Assignment:
Copy out the data so that nothing differs from the original.

Web page edit records:
++++

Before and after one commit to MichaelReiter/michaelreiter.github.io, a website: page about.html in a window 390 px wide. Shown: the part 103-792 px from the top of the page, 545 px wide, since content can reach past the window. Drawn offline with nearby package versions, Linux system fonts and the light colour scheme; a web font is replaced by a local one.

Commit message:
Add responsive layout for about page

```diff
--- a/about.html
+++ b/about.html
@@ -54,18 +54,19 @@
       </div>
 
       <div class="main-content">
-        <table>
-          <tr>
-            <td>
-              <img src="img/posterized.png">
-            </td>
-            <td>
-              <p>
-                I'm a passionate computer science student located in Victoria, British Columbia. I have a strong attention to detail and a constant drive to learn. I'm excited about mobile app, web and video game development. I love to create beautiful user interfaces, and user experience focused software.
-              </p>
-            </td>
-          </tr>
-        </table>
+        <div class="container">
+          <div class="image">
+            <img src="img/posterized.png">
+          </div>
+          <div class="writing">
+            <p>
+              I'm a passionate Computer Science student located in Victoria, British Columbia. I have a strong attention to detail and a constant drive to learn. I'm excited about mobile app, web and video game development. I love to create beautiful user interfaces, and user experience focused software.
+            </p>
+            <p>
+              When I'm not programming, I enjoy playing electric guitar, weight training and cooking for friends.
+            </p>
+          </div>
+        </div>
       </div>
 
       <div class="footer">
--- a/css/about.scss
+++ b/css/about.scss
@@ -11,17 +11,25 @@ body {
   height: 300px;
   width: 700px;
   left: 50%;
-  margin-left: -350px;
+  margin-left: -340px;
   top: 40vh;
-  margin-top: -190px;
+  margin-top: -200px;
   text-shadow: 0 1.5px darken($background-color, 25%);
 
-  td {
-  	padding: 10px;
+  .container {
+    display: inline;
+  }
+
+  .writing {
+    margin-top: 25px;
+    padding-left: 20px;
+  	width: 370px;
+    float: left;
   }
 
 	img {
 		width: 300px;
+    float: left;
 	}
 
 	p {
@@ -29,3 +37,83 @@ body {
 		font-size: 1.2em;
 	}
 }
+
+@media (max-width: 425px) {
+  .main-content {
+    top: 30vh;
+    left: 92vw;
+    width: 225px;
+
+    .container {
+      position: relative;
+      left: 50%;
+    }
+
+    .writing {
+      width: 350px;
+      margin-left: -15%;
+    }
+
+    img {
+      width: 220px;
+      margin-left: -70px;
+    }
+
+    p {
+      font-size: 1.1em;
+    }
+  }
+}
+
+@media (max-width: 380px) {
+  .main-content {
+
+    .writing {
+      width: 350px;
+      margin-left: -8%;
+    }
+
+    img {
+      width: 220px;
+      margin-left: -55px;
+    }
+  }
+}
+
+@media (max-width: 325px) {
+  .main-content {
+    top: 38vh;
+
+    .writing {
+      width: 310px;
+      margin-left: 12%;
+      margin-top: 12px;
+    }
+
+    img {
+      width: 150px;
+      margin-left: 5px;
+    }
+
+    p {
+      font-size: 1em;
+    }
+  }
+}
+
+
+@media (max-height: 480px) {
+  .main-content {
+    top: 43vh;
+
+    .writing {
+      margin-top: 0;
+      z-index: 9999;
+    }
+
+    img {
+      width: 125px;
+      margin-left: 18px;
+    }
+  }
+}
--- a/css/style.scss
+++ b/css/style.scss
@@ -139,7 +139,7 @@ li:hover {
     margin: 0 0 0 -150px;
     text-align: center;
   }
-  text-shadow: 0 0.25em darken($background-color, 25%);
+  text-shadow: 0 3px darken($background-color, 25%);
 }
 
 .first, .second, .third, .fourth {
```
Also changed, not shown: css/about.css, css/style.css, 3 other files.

++++

Reply to the exercise:
Before and after one commit to MichaelReiter/michaelreiter.github.io, a website: page about.html in a window 390 px wide. Shown: the part 103-792 px from the top of the page, 545 px wide, since content can reach past the window. Drawn offline with nearby package versions, Linux system fonts and the light colour scheme; a web font is replaced by a local one.

Commit message:
Add responsive layout for about page

```diff
--- a/about.html
+++ b/about.html
@@ -54,18 +54,19 @@
       </div>
 
       <div class="main-content">
-        <table>
-          <tr>
-            <td>
-              <img src="img/posterized.png">
-            </td>
-            <td>
-              <p>
-                I'm a passionate computer science student located in Victoria, British Columbia. I have a strong attention to detail and a constant drive to learn. I'm excited about mobile app, web and video game development. I love to create beautiful user interfaces, and user experience focused software.
-              </p>
-            </td>
-          </tr>
-        </table>
+        <div class="container">
+          <div class="image">
+            <img src="img/posterized.png">
+          </div>
+          <div class="writing">
+            <p>
+              I'm a passionate Computer Science student located in Victoria, British Columbia. I have a strong attention to detail and a constant drive to learn. I'm excited about mobile app, web and video game development. I love to create beautiful user interfaces, and user experience focused software.
+            </p>
+            <p>
+              When I'm not programming, I enjoy playing electric guitar, weight training and cooking for friends.
+            </p>
+          </div>
+        </div>
       </div>
 
       <div class="footer">
--- a/css/about.scss
+++ b/css/about.scss
@@ -11,17 +11,25 @@ body {
   height: 300px;
   width: 700px;
   left: 50%;
-  margin-left: -350px;
+  margin-left: -340px;
   top: 40vh;
-  margin-top: -190px;
+  margin-top: -200px;
   text-shadow: 0 1.5px darken($background-color, 25%);
 
-  td {
-  	padding: 10px;
+  .container {
+    display: inline;
+  }
+
+  .writing {
+    margin-top: 25px;
+    padding-left: 20px;
+  	width: 370px;
+    float: left;
   }
 
 	img {
 		width: 300px;
+    float: left;
 	}
 
 	p {
@@ -29,3 +37,83 @@ body {
 		font-size: 1.2em;
 	}
 }
+
+@media (max-width: 425px) {
+  .main-content {
+    top: 30vh;
+    left: 92vw;
+    width: 225px;
+
+    .container {
+      position: relative;
+      left: 50%;
+    }
+
+    .writing {
+      width: 350px;
+      margin-left: -15%;
+    }
+
+    img {
+      width: 220px;
+      margin-left: -70px;
+    }
+
+    p {
+      font-size: 1.1em;
+    }
+  }
+}
+
+@media (max-width: 380px) {
+  .main-content {
+
+    .writing {
+      width: 350px;
+      margin-left: -8%;
+    }
+
+    img {
+      width: 220px;
+      margin-left: -55px;
+    }
+  }
+}
+
+@media (max-width: 325px) {
+  .main-content {
+    top: 38vh;
+
+    .writing {
+      width: 310px;
+      margin-left: 12%;
+      margin-top: 12px;
+    }
+
+    img {
+      width: 150px;
+      margin-left: 5px;
+    }
+
+    p {
+      font-size: 1em;
+    }
+  }
+}
+
+
+@media (max-height: 480px) {
+  .main-content {
+    top: 43vh;
+
+    .writing {
+      margin-top: 0;
+      z-index: 9999;
+    }
+
+    img {
+      width: 125px;
+      margin-left: 18px;
+    }
+  }
+}
--- a/css/style.scss
+++ b/css/style.scss
@@ -139,7 +139,7 @@ li:hover {
     margin: 0 0 0 -150px;
     text-align: center;
   }
-  text-shadow: 0 0.25em darken($background-color, 25%);
+  text-shadow: 0 3px darken($background-color, 25%);
 }
 
 .first, .second, .third, .fourth {
```
Also changed, not shown: css/about.css, css/style.css, 3 other files.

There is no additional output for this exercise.